Omitting all images, output the entries that follow exactly as written.

- - - - - - -

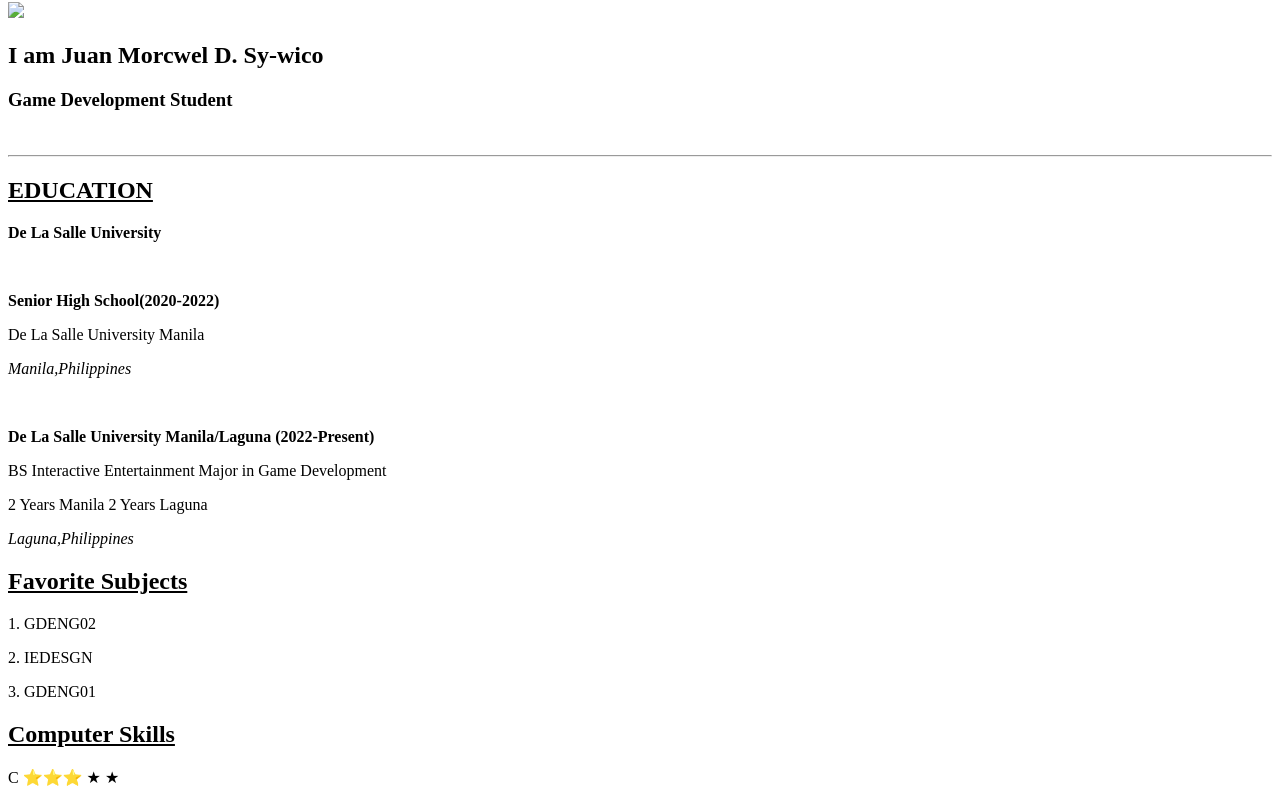
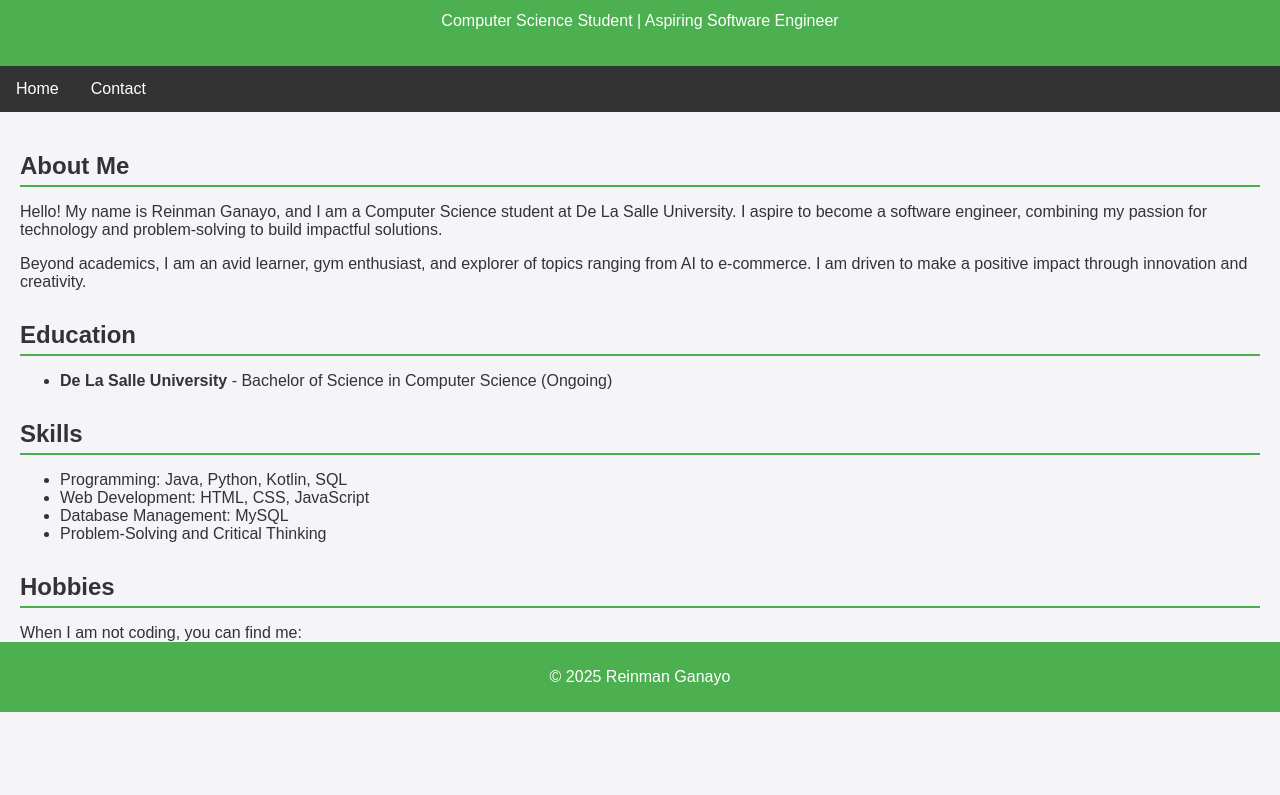
Before and after one commit to Rggman/cv_test, a plain HTML site: page index.html in a window 1280 px wide. Shown: the part 88-883 px from the top of the page. After the commit the page ends 850 px from the top, so only its background shows below. Drawn offline with Linux system fonts and the light colour scheme.

Commit message:
Add files via upload

```diff
--- a/index.html
+++ b/index.html
@@ -1,61 +1,110 @@
+
 <!DOCTYPE html>
+<html lang="en">
+<head>
+    <meta charset="UTF-8">
+    <meta name="viewport" content="width=device-width, initial-scale=1.0">
+    <title>Reinman Ganayo - CV</title>
+    <style>
+        body {
+            font-family: Arial, sans-serif;
+            margin: 0;
+            padding: 0;
+            background-color: #f4f4f9;
+            color: #333;
+        }
+        header {
+            background-color: #4CAF50;
+            color: white;
+            padding: 20px 10px;
+            text-align: center;
+        }
+        nav {
+            background-color: #333;
+            overflow: hidden;
+        }
+        nav a {
+            float: left;
+            display: block;
+            color: white;
+            text-align: center;
+            padding: 14px 16px;
+            text-decoration: none;
+        }
+        nav a:hover {
+            background-color: #ddd;
+            color: black;
+        }
+        main {
+            padding: 20px;
+        }
+        section {
+            margin-bottom: 30px;
+        }
+        h2 {
+            border-bottom: 2px solid #4CAF50;
+            padding-bottom: 5px;
+            margin-bottom: 10px;
+        }
+        footer {
+            background-color: #4CAF50;
+            color: white;
+            text-align: center;
+            padding: 10px 0;
+            position: fixed;
+            width: 100%;
+            bottom: 0;
+        }
+    </style>
+</head>
+<body>
+    <header>
+        <h1>Reinman Ganayo</h1>
+        <p>Computer Science Student | Aspiring Software Engineer</p>
+    </header>
 
-<html>
+    <nav>
+        <a href="index.html">Home</a>
+        <a href="contact.html">Contact</a>
+    </nav>
 
-<head>
-    <title>MY BIO PAGE</title>
-</head>
+    <main>
+        <section id="about">
+            <h2>About Me</h2>
+            <p>Hello! My name is Reinman Ganayo, and I am a Computer Science student at De La Salle University. I aspire to become a software engineer, combining my passion for technology and problem-solving to build impactful solutions.</p>
+            <p>Beyond academics, I am an avid learner, gym enthusiast, and explorer of topics ranging from AI to e-commerce. I am driven to make a positive impact through innovation and creativity.</p>
+        </section>
 
-<body>
-    <h1> ALL ABOUT ME</h1>
-    <hr>
-    <img src ="jm.jpg" height="200">
-    <h2>I am Juan Morcwel D. Sy-wico</h2>
-    <h3>Game Development Student</h3>
-    <br>
-    <hr>
+        <section id="education">
+            <h2>Education</h2>
+            <ul>
+                <li><strong>De La Salle University</strong> - Bachelor of Science in Computer Science (Ongoing)</li>
+            </ul>
+        </section>
 
-    <h2><u>EDUCATION</u></h2>
-    <p><b>De La Salle University</b></p>
-    <br>
-    <p><b>Senior High School(2020-2022)</b> </p>
-    <p> De La Salle University Manila</p>
-    <p><i>Manila,Philippines</i></p>
-    <br>
-    <p><b>De La Salle University Manila/Laguna (2022-Present)</b></p>
-    <p>BS Interactive Entertainment Major in Game Development </p>
-    <p>2 Years Manila 2 Years Laguna</p>
-    <p><i>Laguna,Philippines</i></p>
+        <section id="skills">
+            <h2>Skills</h2>
+            <ul>
+                <li>Programming: Java, Python, Kotlin, SQL</li>
+                <li>Web Development: HTML, CSS, JavaScript</li>
+                <li>Database Management: MySQL</li>
+                <li>Problem-Solving and Critical Thinking</li>
+            </ul>
+        </section>
 
-    <h2><u>Favorite Subjects</u></h2>
-    <p>1. GDENG02</p>
-    <p>2. IEDESGN</p>
-    <p>3. GDENG01</p>
+        <section id="hobbies">
+            <h2>Hobbies</h2>
+            <p>When I am not coding, you can find me:</p>
+            <ul>
+                <li>Working out at the gym</li>
+                <li>Exploring the latest trends in artificial intelligence</li>
+                <li>Engaging in discussions about body positivity and personal growth</li>
+            </ul>
+        </section>
+    </main>
 
-    <h2><u>Computer Skills</u></h2>
-    <p>C  ⭐⭐⭐ ★ ★</p>
-    <p>C++ ⭐⭐⭐ ★ ★</p>
-    <p>C# ⭐⭐★ ★ ★</p>
-    <p>HTML⭐⭐ ★ ★ ★</p>
-    <hr>
-
-    <h2><u>HOBBIES</u></h2>
-        <p>Figure Collecting</p>
-        <img src="spiderman.jpg" height = "200">
-        <p>Just love collecting different anime figures and I love spiderman too.</p>
-
-        <br>
-
-        <p>Video Games</p>
-        <img src="games.jpg" height="200">
-        <p> That is why I chose this course, make games that impact others the way they impact me</p>
-
-        <br>
-
-        <p class="left">Basketball</p>
-        <img src="lebron.jpg" height="200">
-        <p> The sport I grew up doing and loving because of Lebron James the GOAT</p>
-
-
+    <footer>
+        <p>&copy; 2025 Reinman Ganayo</p>
+    </footer>
 </body>
 </html>
```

- - - - - - -

Reply:
Before and after one commit to Rggman/cv_test, a plain HTML site: page index.html in a window 1280 px wide. Shown: the part 88-883 px from the top of the page. After the commit the page ends 850 px from the top, so only its background shows below. Drawn offline with Linux system fonts and the light colour scheme.

Commit message:
Add files via upload

```diff
--- a/index.html
+++ b/index.html
@@ -1,61 +1,110 @@
+
 <!DOCTYPE html>
+<html lang="en">
+<head>
+    <meta charset="UTF-8">
+    <meta name="viewport" content="width=device-width, initial-scale=1.0">
+    <title>Reinman Ganayo - CV</title>
+    <style>
+        body {
+            font-family: Arial, sans-serif;
+            margin: 0;
+            padding: 0;
+            background-color: #f4f4f9;
+            color: #333;
+        }
+        header {
+            background-color: #4CAF50;
+            color: white;
+            padding: 20px 10px;
+            text-align: center;
+        }
+        nav {
+            background-color: #333;
+            overflow: hidden;
+        }
+        nav a {
+            float: left;
+            display: block;
+            color: white;
+            text-align: center;
+            padding: 14px 16px;
+            text-decoration: none;
+        }
+        nav a:hover {
+            background-color: #ddd;
+            color: black;
+        }
+        main {
+            padding: 20px;
+        }
+        section {
+            margin-bottom: 30px;
+        }
+        h2 {
+            border-bottom: 2px solid #4CAF50;
+            padding-bottom: 5px;
+            margin-bottom: 10px;
+        }
+        footer {
+            background-color: #4CAF50;
+            color: white;
+            text-align: center;
+            padding: 10px 0;
+            position: fixed;
+            width: 100%;
+            bottom: 0;
+        }
+    </style>
+</head>
+<body>
+    <header>
+        <h1>Reinman Ganayo</h1>
+        <p>Computer Science Student | Aspiring Software Engineer</p>
+    </header>
 
-<html>
+    <nav>
+        <a href="index.html">Home</a>
+        <a href="contact.html">Contact</a>
+    </nav>
 
-<head>
-    <title>MY BIO PAGE</title>
-</head>
+    <main>
+        <section id="about">
+            <h2>About Me</h2>
+            <p>Hello! My name is Reinman Ganayo, and I am a Computer Science student at De La Salle University. I aspire to become a software engineer, combining my passion for technology and problem-solving to build impactful solutions.</p>
+            <p>Beyond academics, I am an avid learner, gym enthusiast, and explorer of topics ranging from AI to e-commerce. I am driven to make a positive impact through innovation and creativity.</p>
+        </section>
 
-<body>
-    <h1> ALL ABOUT ME</h1>
-    <hr>
-    <img src ="jm.jpg" height="200">
-    <h2>I am Juan Morcwel D. Sy-wico</h2>
-    <h3>Game Development Student</h3>
-    <br>
-    <hr>
+        <section id="education">
+            <h2>Education</h2>
+            <ul>
+                <li><strong>De La Salle University</strong> - Bachelor of Science in Computer Science (Ongoing)</li>
+            </ul>
+        </section>
 
-    <h2><u>EDUCATION</u></h2>
-    <p><b>De La Salle University</b></p>
-    <br>
-    <p><b>Senior High School(2020-2022)</b> </p>
-    <p> De La Salle University Manila</p>
-    <p><i>Manila,Philippines</i></p>
-    <br>
-    <p><b>De La Salle University Manila/Laguna (2022-Present)</b></p>
-    <p>BS Interactive Entertainment Major in Game Development </p>
-    <p>2 Years Manila 2 Years Laguna</p>
-    <p><i>Laguna,Philippines</i></p>
+        <section id="skills">
+            <h2>Skills</h2>
+            <ul>
+                <li>Programming: Java, Python, Kotlin, SQL</li>
+                <li>Web Development: HTML, CSS, JavaScript</li>
+                <li>Database Management: MySQL</li>
+                <li>Problem-Solving and Critical Thinking</li>
+            </ul>
+        </section>
 
-    <h2><u>Favorite Subjects</u></h2>
-    <p>1. GDENG02</p>
-    <p>2. IEDESGN</p>
-    <p>3. GDENG01</p>
+        <section id="hobbies">
+            <h2>Hobbies</h2>
+            <p>When I am not coding, you can find me:</p>
+            <ul>
+                <li>Working out at the gym</li>
+                <li>Exploring the latest trends in artificial intelligence</li>
+                <li>Engaging in discussions about body positivity and personal growth</li>
+            </ul>
+        </section>
+    </main>
 
-    <h2><u>Computer Skills</u></h2>
-    <p>C  ⭐⭐⭐ ★ ★</p>
-    <p>C++ ⭐⭐⭐ ★ ★</p>
-    <p>C# ⭐⭐★ ★ ★</p>
-    <p>HTML⭐⭐ ★ ★ ★</p>
-    <hr>
-
-    <h2><u>HOBBIES</u></h2>
-        <p>Figure Collecting</p>
-        <img src="spiderman.jpg" height = "200">
-        <p>Just love collecting different anime figures and I love spiderman too.</p>
-
-        <br>
-
-        <p>Video Games</p>
-        <img src="games.jpg" height="200">
-        <p> That is why I chose this course, make games that impact others the way they impact me</p>
-
-        <br>
-
-        <p class="left">Basketball</p>
-        <img src="lebron.jpg" height="200">
-        <p> The sport I grew up doing and loving because of Lebron James the GOAT</p>
-
-
+    <footer>
+        <p>&copy; 2025 Reinman Ganayo</p>
+    </footer>
 </body>
 </html>
```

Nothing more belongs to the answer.